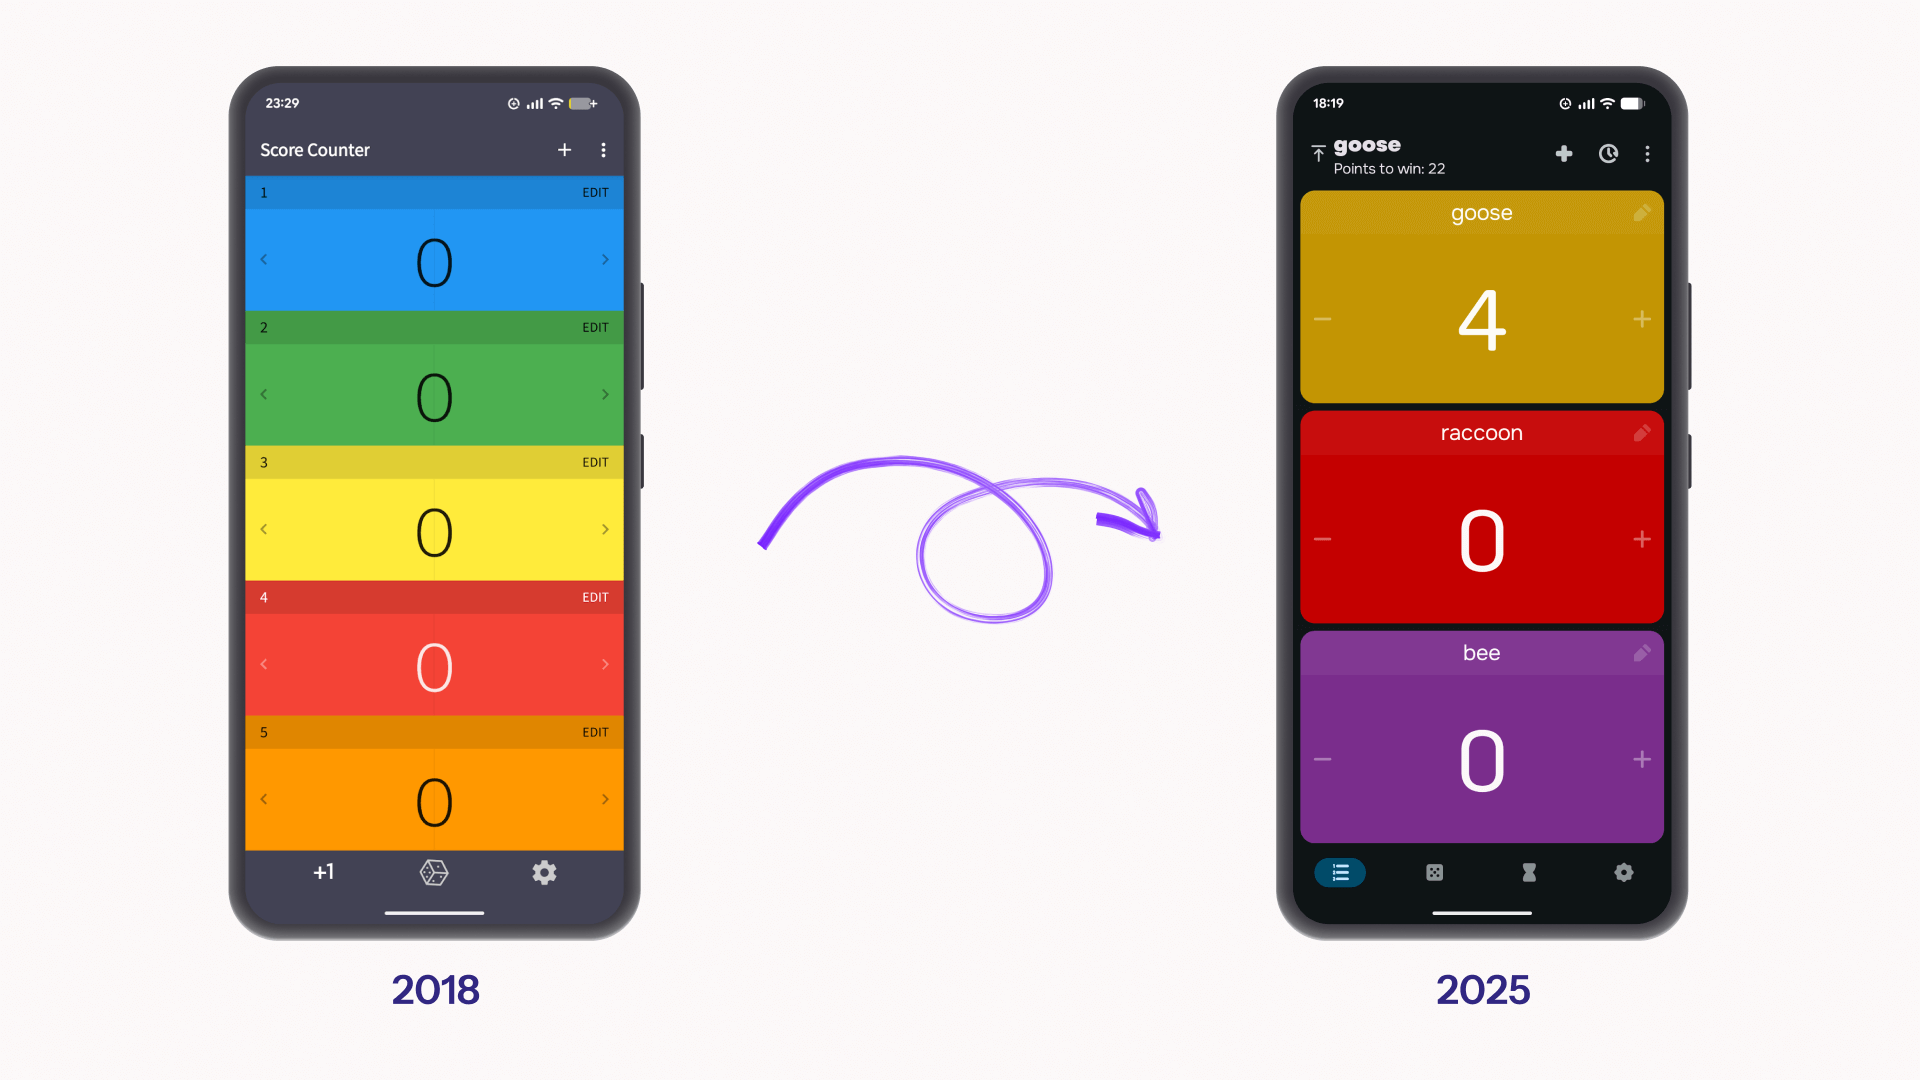
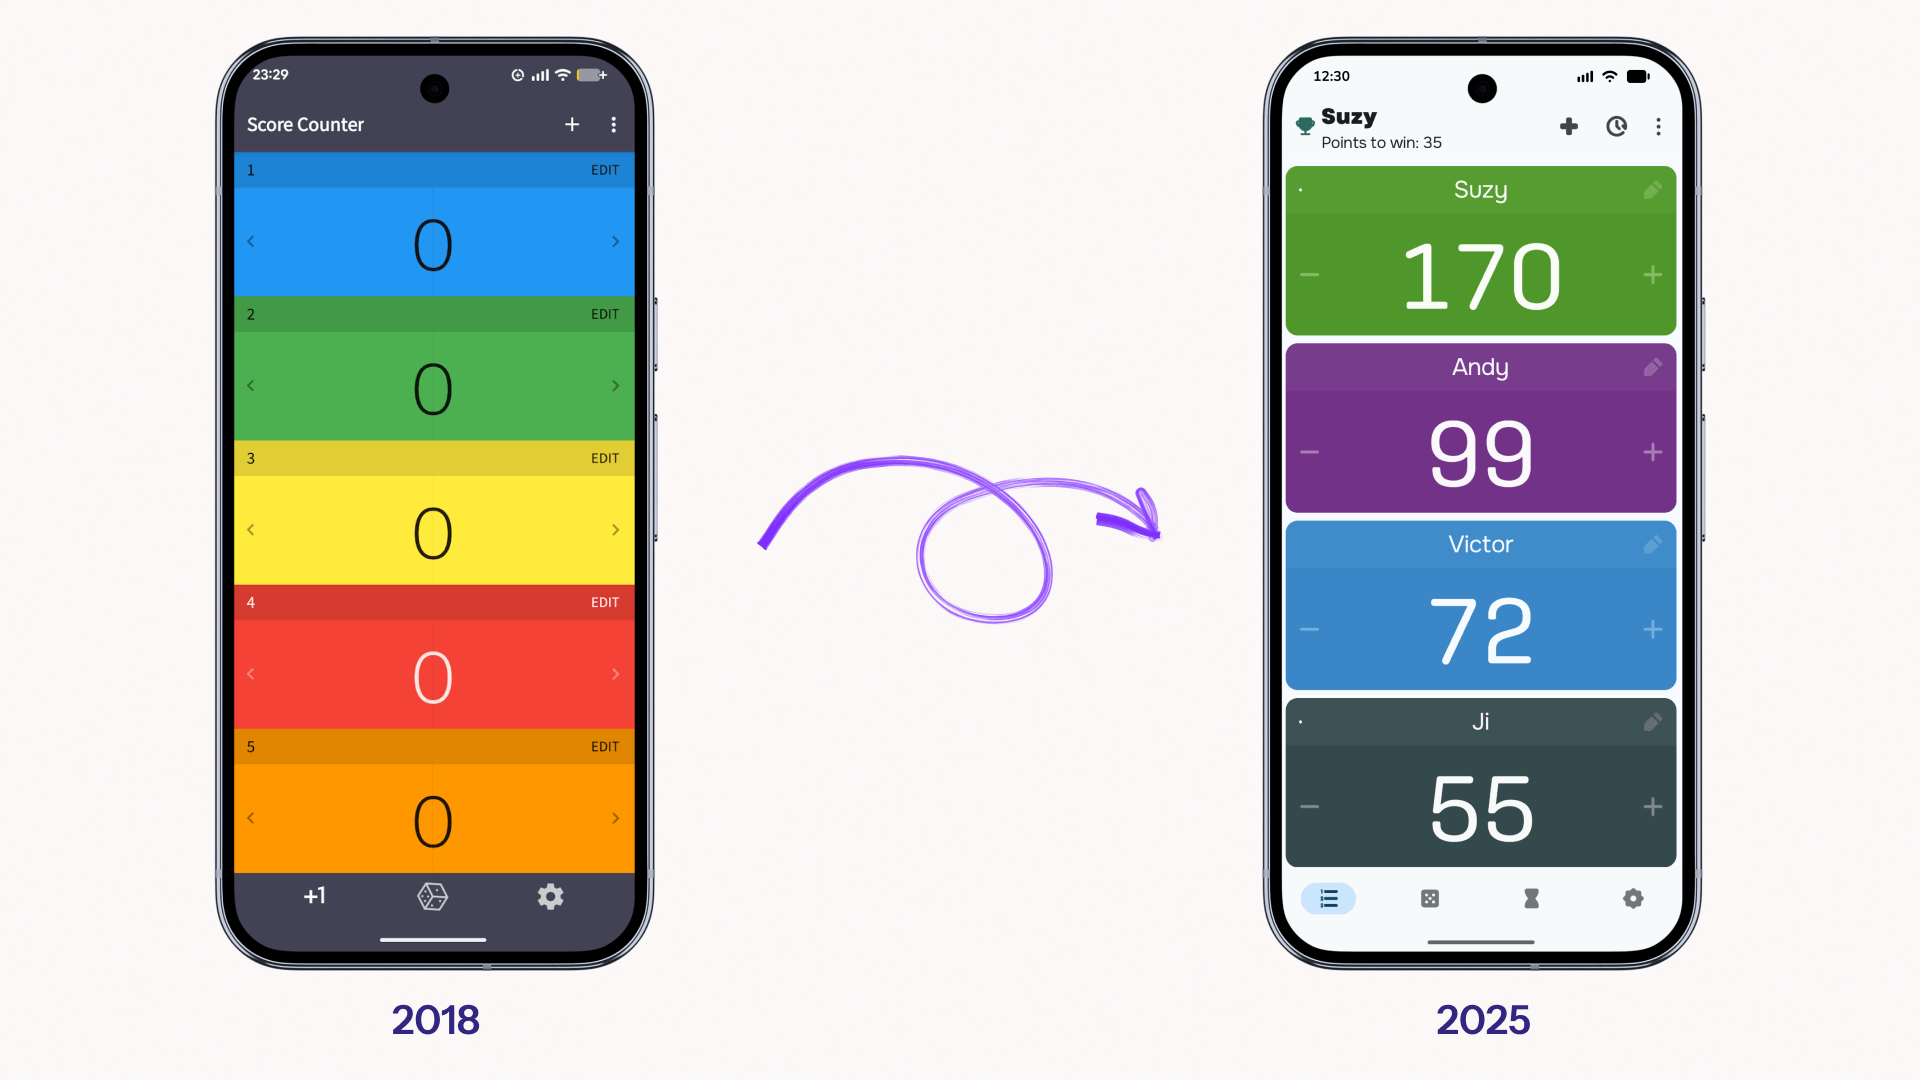
feat: Add new score counter bonus image, update references in score counter and support pages, and enhance content clarity with improved section headings.

Changed region(s): [[0.6562, 0.0306, 0.9062, 0.9778], [0.0938, 0.0306, 0.3438, 0.9778]]

diff --git a/src/app/components/home-page.tsx b/src/app/components/home-page.tsx
@@ -53,21 +53,21 @@ const workExperience = [
     title: "Product designer at Yesim",
     period: "Apr 2021 - Mar 2026",
     context: "Web and\u00a0mobile platforms - B2B and\u00a0B2C contexts",
-    description: "Worldwide eSIM store serving 3M+ customers",
+    description: "Led product design for B2B products. Created multi-brand design system.",
     link: { href: "https://yesim.app/", label: "Try Yesim" },
   },
   {
     title: "Product designer at\u00a0SMBF",
     period: "Aug 2020 - Apr 2021",
     context: "WEB",
-    description: "Online reputation SaaS platform",
+    description: "Designed the MVP web platform.",
   },
   {
     title: "From Android dev to\u00a0product designer at\u00a0Eventssion",
     period: "Jan 2016 - Apr 2020",
     context: "WEB, iOS, Android - B2B and\u00a0B2C contexts",
     description:
-      "Event management and\u00a0online ticketing platform. From scratch to\u00a050K users.",
+      "Led the design team. Event management and\u00a0ticketing platform, from scratch to\u00a050K\u00a0users.",
     link: {
       href: "https://betalist.com/startups/eventssion",
       label: "View project",
@@ -131,7 +131,7 @@ export function HomePage() {
               Roma Shuliatiev
             </h2>
             <p style={{ fontSize: fluidBase, lineHeight: 1.5 }}>
-              {nbsp("Product designer with 5 years across B2B SaaS and consumer products. I have a development background, which means I tend to think about design decisions in terms of how they'll actually get built — and I've led work across research, systems, and shipping.")}
+              {nbsp("Product designer, 5 years in B2B SaaS and consumer. Dev background — I think about design in terms of how it actually ships.")}
             </p>
           </div>
           <div className="flex flex-col" style={{ gap: "clamp(0.375rem, 0.35rem + 0.1vw, 0.5rem)" }}>
@@ -142,7 +142,7 @@ export function HomePage() {
               Now
             </h3>
             <p style={{ fontSize: fluidBase, lineHeight: 1.5 }}>
-              {nbsp("I'm open to new roles. Outside of work, I maintain Score Counter — a scorekeeper app I built in 2016 that now has 600K installs and 87.2K monthly active users.")}
+              {"Open to new roles — product design, full-time."}
             </p>
           </div>
         </section>
@@ -267,7 +267,10 @@ export function HomePage() {
             Skills & tools
           </h2>
           <p style={{ fontSize: fluidBase, lineHeight: 1.5 }}>
-            {nbsp("I've worked across research, systems design, and shipping — usually as the only designer on a team. Having started as an Android developer, I'm comfortable reading code and working directly in engineering reviews.")}
+            {nbsp("I've led work across user research, systems design, and end-to-end shipping — from building products solo to leading a design team.")}
+          </p>
+          <p style={{ fontSize: fluidBase, lineHeight: 1.5 }}>
+            {nbsp("Strong proficiency with Figma. Familiarity with AI, analytics and A/B testing tools.")}
           </p>
         </section>
       </SectionAnimate>

diff --git a/src/app/components/support-page.tsx b/src/app/components/support-page.tsx
@@ -3,6 +3,7 @@ import { nbsp } from "./utils/nbsp";
 import { Heart, Star, MessageCircle, ExternalLink } from "lucide-react";
 import { DashedDivider } from "./dashed-divider";
 import { fluidBase, fluidSmall, fluidH1, fluidH3, sectionGap, innerGap } from "./utils/typography";
+import { SectionHeading } from "./case-study-components";
 const heroImage = "/images/support-hero.png";
 
 const supportOptions = [
@@ -77,7 +78,7 @@ export function SupportPage() {
       {/* About */}
       <SectionAnimate delay={0.1}>
         <section className="flex flex-col" style={{ gap: innerGap }}>
-          <h2 style={{ fontSize: fluidH3, lineHeight: 1 }}>The story</h2>
+        <SectionHeading>The story</SectionHeading>
           <div
             className="flex flex-col"
             style={{ gap: "clamp(0.5rem, 0.45rem + 0.25vw, 0.75rem)" }}
@@ -99,9 +100,7 @@ export function SupportPage() {
       {/* Why players love it */}
       <SectionAnimate delay={0.15}>
         <section className="flex flex-col" style={{ gap: innerGap }}>
-          <h2 style={{ fontSize: fluidH3, lineHeight: 1 }}>
-            Why players love it
-          </h2>
+        <SectionHeading>Why players love it</SectionHeading>
           <div
             className="flex flex-col"
             style={{ gap: "clamp(0.75rem, 0.7rem + 0.25vw, 1rem)" }}
@@ -177,9 +176,7 @@ export function SupportPage() {
           style={{ gap: "clamp(1rem, 0.9rem + 0.5vw, 1.5rem)" }}
         >
           <div className="flex flex-col" style={{ gap: innerGap }}>
-            <h2 style={{ fontSize: fluidH3, lineHeight: 1 }}>
-              How to support
-            </h2>
+          <SectionHeading> How to support</SectionHeading>
             <p
               className="text-muted-foreground"
               style={{ fontSize: fluidBase, lineHeight: 1.6 }}

diff --git a/src/app/components/score-counter-page.tsx b/src/app/components/score-counter-page.tsx
@@ -12,7 +12,7 @@ const heroImage = "/images/score-counter-hero.png";
 const evolutionImage = "/images/score-counter-evolution.png";
 const flowImage = "/images/score-counter-flow.png";
 const testimonialsImage = "/images/score-counter-testimonials.png";
-const unexpectedUseCasesImage = "/images/score-counter-unexpected-uses.png";
+const unexpectedUseCasesImage = "/images/score-counter-bonus.png";
 
 /* ── Data ─────────────────────────────────────────────── */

_What this task involves_: Repeat the listing word for word. Leave images out.

_Output of the task_:
feat: Add new score counter bonus image, update references in score counter and support pages, and enhance content clarity with improved section headings.

Changed region(s): [[0.6562, 0.0306, 0.9062, 0.9778], [0.0938, 0.0306, 0.3438, 0.9778]]

diff --git a/src/app/components/home-page.tsx b/src/app/components/home-page.tsx
@@ -53,21 +53,21 @@ const workExperience = [
     title: "Product designer at Yesim",
     period: "Apr 2021 - Mar 2026",
     context: "Web and\u00a0mobile platforms - B2B and\u00a0B2C contexts",
-    description: "Worldwide eSIM store serving 3M+ customers",
+    description: "Led product design for B2B products. Created multi-brand design system.",
     link: { href: "https://yesim.app/", label: "Try Yesim" },
   },
   {
     title: "Product designer at\u00a0SMBF",
     period: "Aug 2020 - Apr 2021",
     context: "WEB",
-    description: "Online reputation SaaS platform",
+    description: "Designed the MVP web platform.",
   },
   {
     title: "From Android dev to\u00a0product designer at\u00a0Eventssion",
     period: "Jan 2016 - Apr 2020",
     context: "WEB, iOS, Android - B2B and\u00a0B2C contexts",
     description:
-      "Event management and\u00a0online ticketing platform. From scratch to\u00a050K users.",
+      "Led the design team. Event management and\u00a0ticketing platform, from scratch to\u00a050K\u00a0users.",
     link: {
       href: "https://betalist.com/startups/eventssion",
       label: "View project",
@@ -131,7 +131,7 @@ export function HomePage() {
               Roma Shuliatiev
             </h2>
             <p style={{ fontSize: fluidBase, lineHeight: 1.5 }}>
-              {nbsp("Product designer with 5 years across B2B SaaS and consumer products. I have a development background, which means I tend to think about design decisions in terms of how they'll actually get built — and I've led work across research, systems, and shipping.")}
+              {nbsp("Product designer, 5 years in B2B SaaS and consumer. Dev background — I think about design in terms of how it actually ships.")}
             </p>
           </div>
           <div className="flex flex-col" style={{ gap: "clamp(0.375rem, 0.35rem + 0.1vw, 0.5rem)" }}>
@@ -142,7 +142,7 @@ export function HomePage() {
               Now
             </h3>
             <p style={{ fontSize: fluidBase, lineHeight: 1.5 }}>
-              {nbsp("I'm open to new roles. Outside of work, I maintain Score Counter — a scorekeeper app I built in 2016 that now has 600K installs and 87.2K monthly active users.")}
+              {"Open to new roles — product design, full-time."}
             </p>
           </div>
         </section>
@@ -267,7 +267,10 @@ export function HomePage() {
             Skills & tools
           </h2>
           <p style={{ fontSize: fluidBase, lineHeight: 1.5 }}>
-            {nbsp("I've worked across research, systems design, and shipping — usually as the only designer on a team. Having started as an Android developer, I'm comfortable reading code and working directly in engineering reviews.")}
+            {nbsp("I've led work across user research, systems design, and end-to-end shipping — from building products solo to leading a design team.")}
+          </p>
+          <p style={{ fontSize: fluidBase, lineHeight: 1.5 }}>
+            {nbsp("Strong proficiency with Figma. Familiarity with AI, analytics and A/B testing tools.")}
           </p>
         </section>
       </SectionAnimate>

diff --git a/src/app/components/support-page.tsx b/src/app/components/support-page.tsx
@@ -3,6 +3,7 @@ import { nbsp } from "./utils/nbsp";
 import { Heart, Star, MessageCircle, ExternalLink } from "lucide-react";
 import { DashedDivider } from "./dashed-divider";
 import { fluidBase, fluidSmall, fluidH1, fluidH3, sectionGap, innerGap } from "./utils/typography";
+import { SectionHeading } from "./case-study-components";
 const heroImage = "/images/support-hero.png";
 
 const supportOptions = [
@@ -77,7 +78,7 @@ export function SupportPage() {
       {/* About */}
       <SectionAnimate delay={0.1}>
         <section className="flex flex-col" style={{ gap: innerGap }}>
-          <h2 style={{ fontSize: fluidH3, lineHeight: 1 }}>The story</h2>
+        <SectionHeading>The story</SectionHeading>
           <div
             className="flex flex-col"
             style={{ gap: "clamp(0.5rem, 0.45rem + 0.25vw, 0.75rem)" }}
@@ -99,9 +100,7 @@ export function SupportPage() {
       {/* Why players love it */}
       <SectionAnimate delay={0.15}>
         <section className="flex flex-col" style={{ gap: innerGap }}>
-          <h2 style={{ fontSize: fluidH3, lineHeight: 1 }}>
-            Why players love it
-          </h2>
+        <SectionHeading>Why players love it</SectionHeading>
           <div
             className="flex flex-col"
             style={{ gap: "clamp(0.75rem, 0.7rem + 0.25vw, 1rem)" }}
@@ -177,9 +176,7 @@ export function SupportPage() {
           style={{ gap: "clamp(1rem, 0.9rem + 0.5vw, 1.5rem)" }}
         >
           <div className="flex flex-col" style={{ gap: innerGap }}>
-            <h2 style={{ fontSize: fluidH3, lineHeight: 1 }}>
-              How to support
-            </h2>
+          <SectionHeading> How to support</SectionHeading>
             <p
               className="text-muted-foreground"
               style={{ fontSize: fluidBase, lineHeight: 1.6 }}

diff --git a/src/app/components/score-counter-page.tsx b/src/app/components/score-counter-page.tsx
@@ -12,7 +12,7 @@ const heroImage = "/images/score-counter-hero.png";
 const evolutionImage = "/images/score-counter-evolution.png";
 const flowImage = "/images/score-counter-flow.png";
 const testimonialsImage = "/images/score-counter-testimonials.png";
-const unexpectedUseCasesImage = "/images/score-counter-unexpected-uses.png";
+const unexpectedUseCasesImage = "/images/score-counter-bonus.png";
 
 /* ── Data ─────────────────────────────────────────────── */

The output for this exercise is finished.